In reality, the ultra-wealthy have rigged the so-called “free market” in America for their own benefit.
Billionaires’ campaign contributions have soared from a relatively modest $31 million in the 2010 elections to $1.2 billion in the most recent presidential cycle — a nearly 40-fold increase. What have they got for their money? Tax cuts, freedom to bash unions and monopolize markets, and government bailouts. Their pockets have been further lined by privatization and deregulation.
3. The third myth is that they’re superior human beings — rugged individuals who “did it on their own” and therefore deserve their billions.
Bupkis. Six of the 10 wealthiest Americans alive today are heirs to fortunes passed on to them by wealthy ancestors.
Others had the advantages that come with wealthy parents. Jeff Bezos’ garage-based start was funded by a quarter-million dollar investment from his parents. Bill Gates’s mother used her business connections to help land a software deal with IBM that made Microsoft.
Elon Musk came from a family that reportedly owned shares of an emerald mine in Southern Africa. (By the way, when I mentioned this in a recent video, Elon went nuts — tweeting that “You [sic] both an idiot and a liar.” Hmmm. Did I touch a nerve, Elon?)
Don’t fall for these three myths. Trickle-down economics is a cruel joke. The so-called “free market” has been distorted by huge campaign contributions from the ultra-rich. Don’t lionize the ultra-rich as superior “self-made” human beings who deserve their billions. They were lucky and had connections.
In reality, there’s no justification for today’s extraordinary concentration of wealth at the very top. It’s distorting our politics, rigging our markets, and granting unprecedented power to a handful of people.
The last time America faced anything comparable was at the start of the 20th century. In 1910, former President Theodore Roosevelt warned that “a small class of enormously wealthy and economically powerful men, whose chief object is to hold and increase their power” could destroy American democracy.
Roosevelt’s answer was to tax wealth. The estate tax was enacted in 1916, and the capital gains tax in 1922. Since that time, both have eroded. As the rich have accumulated greater wealth, they have also amassed more political power — and have used that political power to reduce their taxes.
Years later, Franklin D. Roosevelt saw the 1929 crash not only as a financial crisis but as an occasion to renegotiate the relationship between capitalism and democracy. Accepting renomination in 1936, he spoke of the need to redeem American democracy from the despotism of concentrated economic power.
“Through new uses of corporations, banks and securities,” he said, an “industrial dictatorship” now “reached out for control over Government itself. … [T]he political equality we once had won was meaningless in the face of economic inequality. A small group had concentrated into their own hands an almost complete control over other people's property, other people's money, other people's labor—other people's lives… Against economic tyranny such as this, the American citizen could appeal only to the organized power of Government.

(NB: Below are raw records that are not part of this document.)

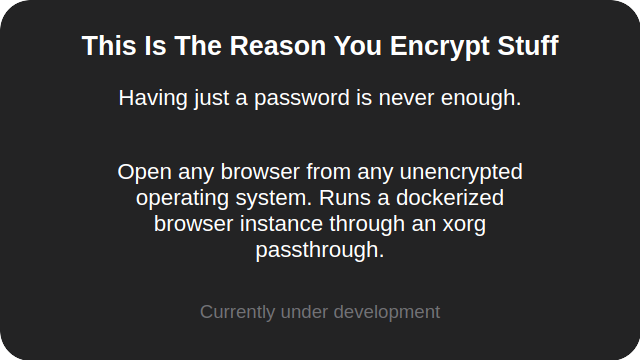
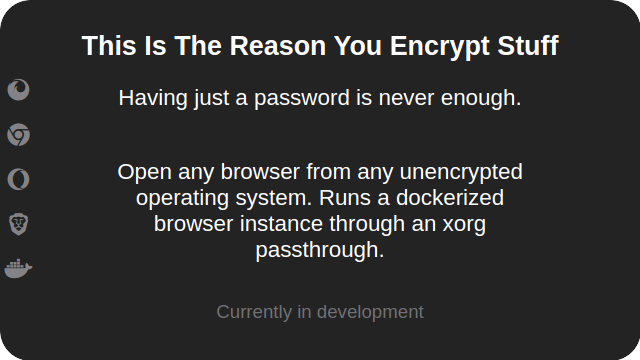
Added https://scripts.yt/

diff --git a/img/projects/security/titryes.html b/img/projects/security/titryes.html
@@ -48,6 +48,6 @@
         Runs a dockerized browser instance through an xorg passthrough.
     </p>
     <small style="">
-        Currently under development
+        Currently in development
     </small>
 </main>

diff --git a/README.php b/README.php
@@ -25,6 +25,10 @@ You can find a complete timeline [here](https://robertwesner.github.io/knowledge
 
 ### Userscripts
 
+I am working on various userscripts for YouTube to improve the user experience.
+
+You can find more details on [scripts.yt](https://scripts.yt/).
+
 <?= Table::build(
     ['YouTube-Play-All', 'YouTube-Shadow-Comment', 'YouTube-O-Clock'],
     [
@@ -66,7 +70,6 @@ You can find a complete timeline [here](https://robertwesner.github.io/knowledge
 
 
 ### Other
-
 
 <?= Table::build(
     ['AWDY', ''],

diff --git a/README.md b/README.md
@@ -16,25 +16,28 @@ You can find a complete timeline [here](https://robertwesner.github.io/knowledge
 
 ### Userscripts
 
+I am working on various userscripts for YouTube to improve the UX.
+
+You can find more details on [scripts.yt](https://scripts.yt/).
+
 <table><tr><th width="10000">YouTube-Play-All</th><th width="10000">YouTube-Shadow-Comment</th><th width="10000">YouTube-O-Clock</th></tr><tr><td><div align="center">
-    <a href="https://github.com/RobertWesner/YouTube-Play-All"><img src="/img/projects/userscripts/youtube/ytpa.png?1729179380" alt="Adding the Play-All button back to YouTube. - Easy to install - Works out of the box - Supports Videos, Shorts, and Streams"></a>
+    <a href="https://github.com/RobertWesner/YouTube-Play-All"><img src="/img/projects/userscripts/youtube/ytpa.png?1730138049" alt="Adding the Play-All button back to YouTube. - Easy to install - Works out of the box - Supports Videos, Shorts, and Streams"></a>
 </div></td><td><div align="center">
-    <a href="https://github.com/RobertWesner/YouTube-Shadow-Comment"><img src="/img/projects/userscripts/youtube/ytsc.png?1729179380" alt="Checks if your comments are visible to the public. - Your comments will be automatically checked for visibility."></a>
+    <a href="https://github.com/RobertWesner/YouTube-Shadow-Comment"><img src="/img/projects/userscripts/youtube/ytsc.png?1730138049" alt="Checks if your comments are visible to the public. - Your comments will be automatically checked for visibility."></a>
 </div></td><td><div align="center">
-    <a href="https://github.com/RobertWesner/YouTube-O-Clock"><img src="/img/projects/userscripts/youtube/ytoc.png?1729179380" alt="Always have a video timestamps in your URL. - Even without the watch history, you will now continue right where you left off on the video."></a>
+    <a href="https://github.com/RobertWesner/YouTube-O-Clock"><img src="/img/projects/userscripts/youtube/ytoc.png?1730138049" alt="Always have a video timestamps in your URL. - Even without the watch history, you will now continue right where you left off on the video."></a>
 </div></td></tr></table>
 
 ### Security
 
 <table><tr><th width="10000">TITRYES</th><th width="10000"></th></tr><tr><td><div align="center">
-    <a href="https://github.com/RobertWesner/titryes"><img src="/img/projects/security/titryes.png?1729179380" alt="main { - padding: .4em; - font-size: 1.4em; - background-color: #232324; - color: white; - text-align: center; - } - #icons { - position: absolute; - left: .2em; - top: 0; - bottom: 0; - display: flex; - flex-direction: column; - justify-content: center; - color: #838387; - } - #icons &gt; i:not(:last-child) { - margin-bottom: 1em; - } - small { - position: absolute; - bottom: 2em; - left: 0; - right: 0; - color: #727276; - } - This Is The Reason You Encrypt Stuff - Having just a password is never enough. - Open any browser from any unencrypted operating system. - Runs a dockerized browser instance through an xorg passthrough. - Currently under development"></a>
+    <a href="https://github.com/RobertWesner/titryes"><img src="/img/projects/security/titryes.png?1730138049" alt="main { - padding: .4em; - font-size: 1.4em; - background-color: #232324; - color: white; - text-align: center; - } - #icons { - position: absolute; - left: .2em; - top: 0; - bottom: 0; - display: flex; - flex-direction: column; - justify-content: center; - color: #838387; - } - #icons &gt; i:not(:last-child) { - margin-bottom: 1em; - } - small { - position: absolute; - bottom: 2em; - left: 0; - right: 0; - color: #727276; - } - This Is The Reason You Encrypt Stuff - Having just a password is never enough. - Open any browser from any unencrypted operating system. - Runs a dockerized browser instance through an xorg passthrough. - Currently in development"></a>
 </div></td></tr></table>
 
 ### Other
 
-
 <table><tr><th width="10000">AWDY</th><th width="10000"></th></tr><tr><td><div align="center">
-    <a href="https://github.com/RobertWesner/awdy"><img src="/img/projects/other/awdy_rounded.gif?1729179380" alt="Are We Done Yet? Spice up your PHP-scripts with progress-bars and more! "></a>
+    <a href="https://github.com/RobertWesner/awdy"><img src="/img/projects/other/awdy_rounded.gif?1730138049" alt="Are We Done Yet? Spice up your PHP-scripts with progress-bars and more! "></a>
 </div></td></tr></table>
 
 <br>
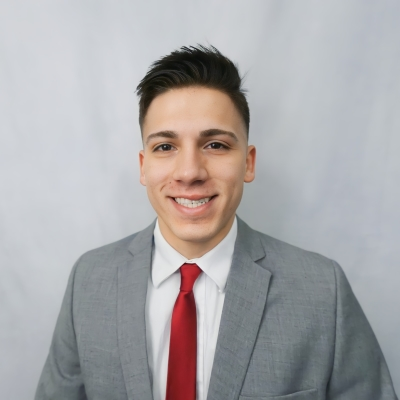
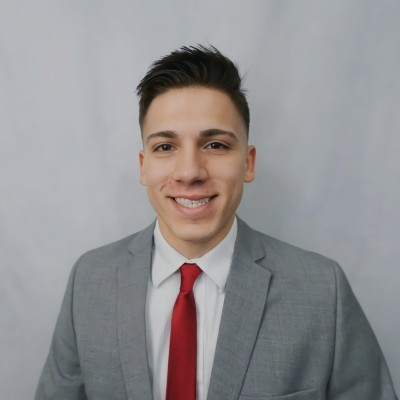
Updated Headshot Photo
Fixed error with "Headshot.jpg" vs "Headshot2.jpg"

diff --git a/index.html b/index.html
@@ -271,7 +271,7 @@
                     <section id="about" class="full-width-section">
                         <div class="about-content">
                             <div class="about-image">
-                                <img src="Headshot2.jpg" alt="Headshot of Quinton Bock" />
+                                <img src="Headshot.jpg" alt="Headshot of Quinton Bock" />
                             </div>
                             <div class="about-text">
                                 <h1>Backend Software Developer</h1>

The collapse of 1929 showed up the despotism for what it was. The election of 1932 was the people's mandate to end it.”
FDR gave workers the power to organize into labor unions, the 40-hour workweek (with time-and-a-half for overtime), Social Security, unemployment insurance, and workers’ compensation for injuries. He raised taxes on the top.
But since then, these reforms have also eroded.
The two Roosevelts understood something about the American economy and the ultra-rich that has now reemerged, even more extreme and more dangerous. We must understand it, too — and act.